▶ EXERCISE
Go through the data below and work out how many lines contain "login"; the answer is the number alone.

(Image comparison data)
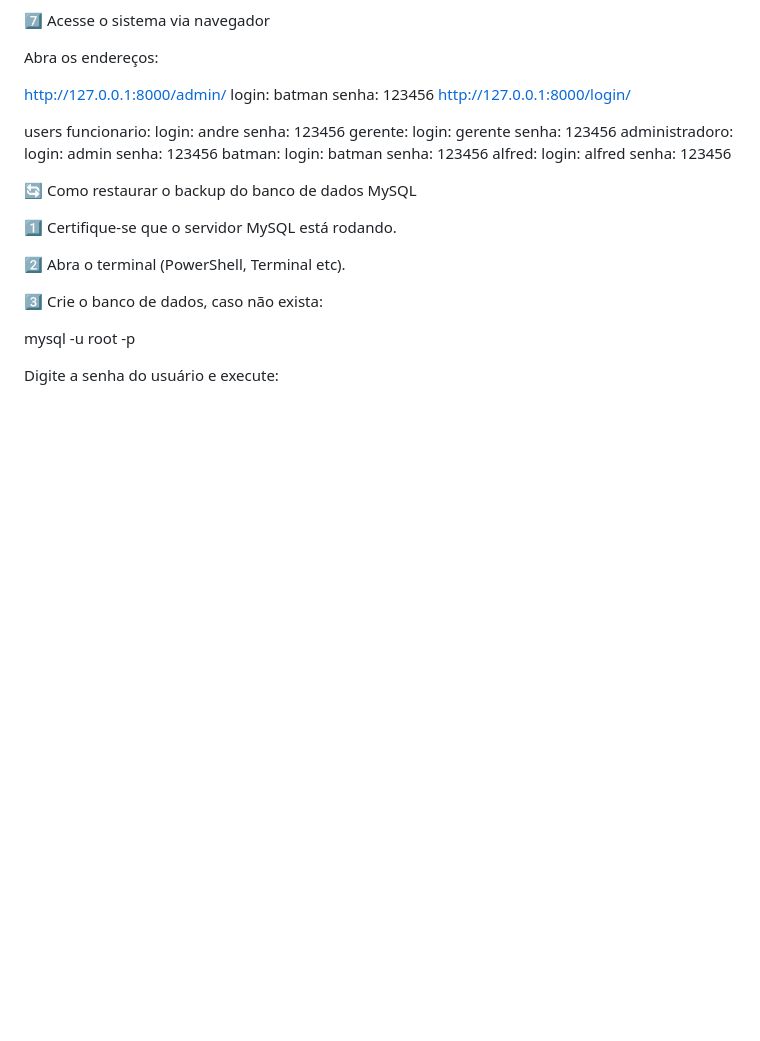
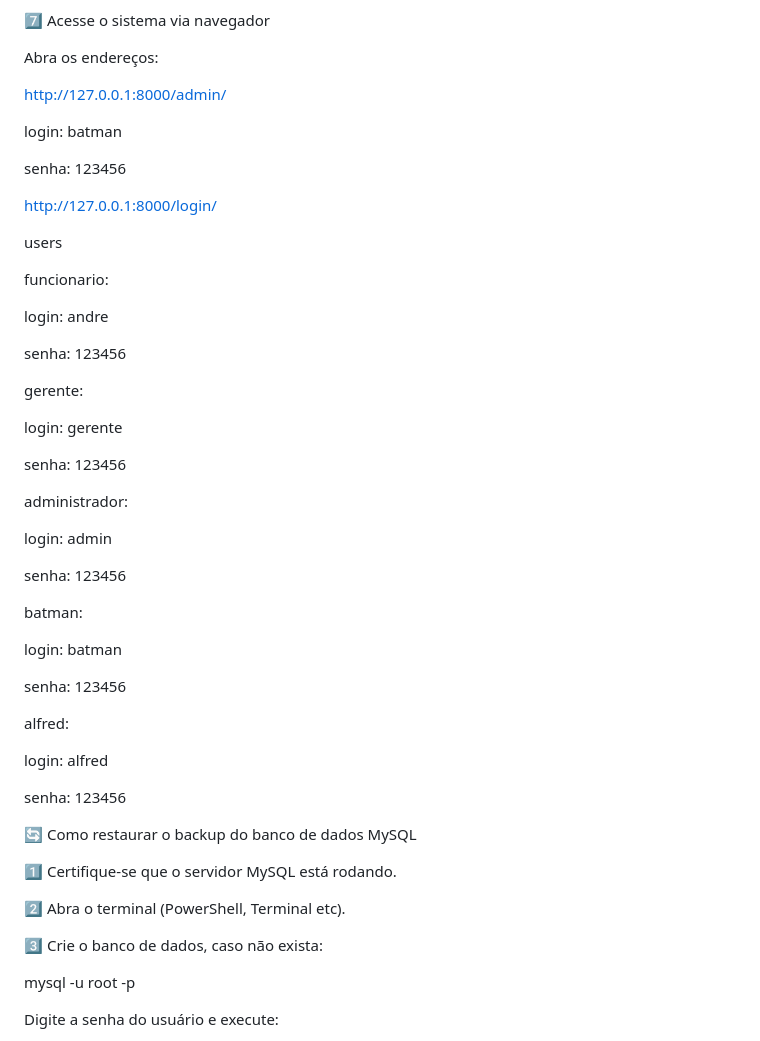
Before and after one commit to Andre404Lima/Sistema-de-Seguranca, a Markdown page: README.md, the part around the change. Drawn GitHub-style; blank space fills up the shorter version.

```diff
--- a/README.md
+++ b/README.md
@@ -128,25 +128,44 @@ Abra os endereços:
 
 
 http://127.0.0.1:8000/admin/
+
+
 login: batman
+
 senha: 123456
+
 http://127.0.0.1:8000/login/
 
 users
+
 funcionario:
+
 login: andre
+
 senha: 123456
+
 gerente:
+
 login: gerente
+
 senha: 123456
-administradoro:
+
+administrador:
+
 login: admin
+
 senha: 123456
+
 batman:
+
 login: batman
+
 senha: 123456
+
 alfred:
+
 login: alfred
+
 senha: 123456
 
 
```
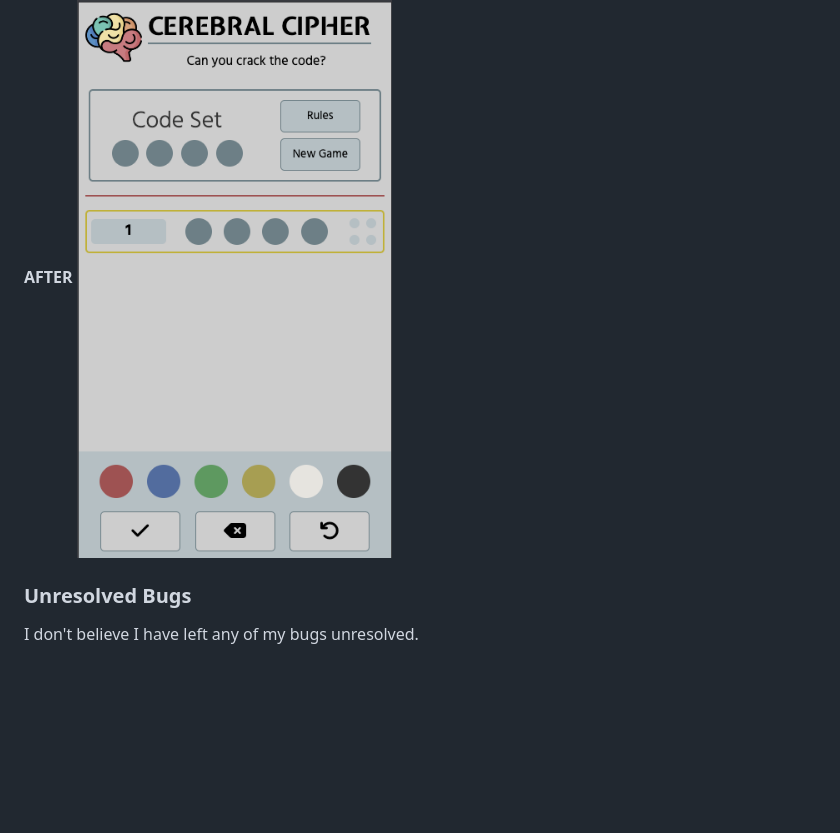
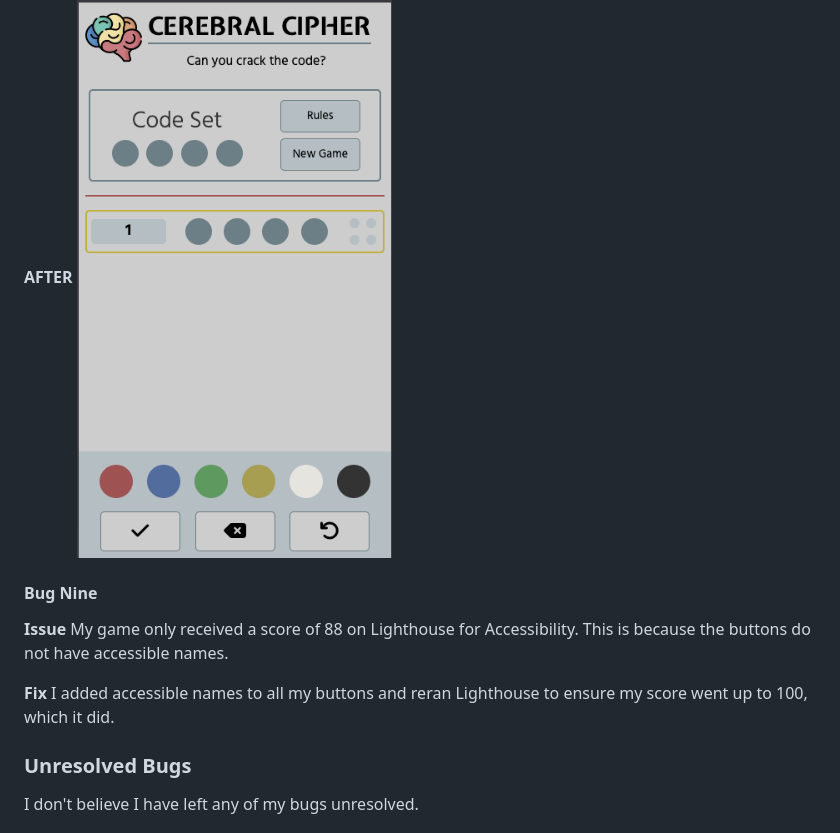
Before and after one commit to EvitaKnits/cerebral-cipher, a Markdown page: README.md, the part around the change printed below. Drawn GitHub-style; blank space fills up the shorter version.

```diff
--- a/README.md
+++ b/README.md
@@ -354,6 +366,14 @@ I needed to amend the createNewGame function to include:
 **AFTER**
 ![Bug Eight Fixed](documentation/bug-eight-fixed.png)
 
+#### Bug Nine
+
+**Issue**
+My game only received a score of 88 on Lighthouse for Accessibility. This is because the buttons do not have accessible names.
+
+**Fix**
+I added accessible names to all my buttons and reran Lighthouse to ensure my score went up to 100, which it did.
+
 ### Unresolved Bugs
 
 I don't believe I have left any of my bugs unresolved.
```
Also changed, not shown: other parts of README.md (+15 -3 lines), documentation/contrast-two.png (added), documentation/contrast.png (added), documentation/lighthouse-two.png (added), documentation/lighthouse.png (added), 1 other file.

▶ RESULT OF THIS TASK
7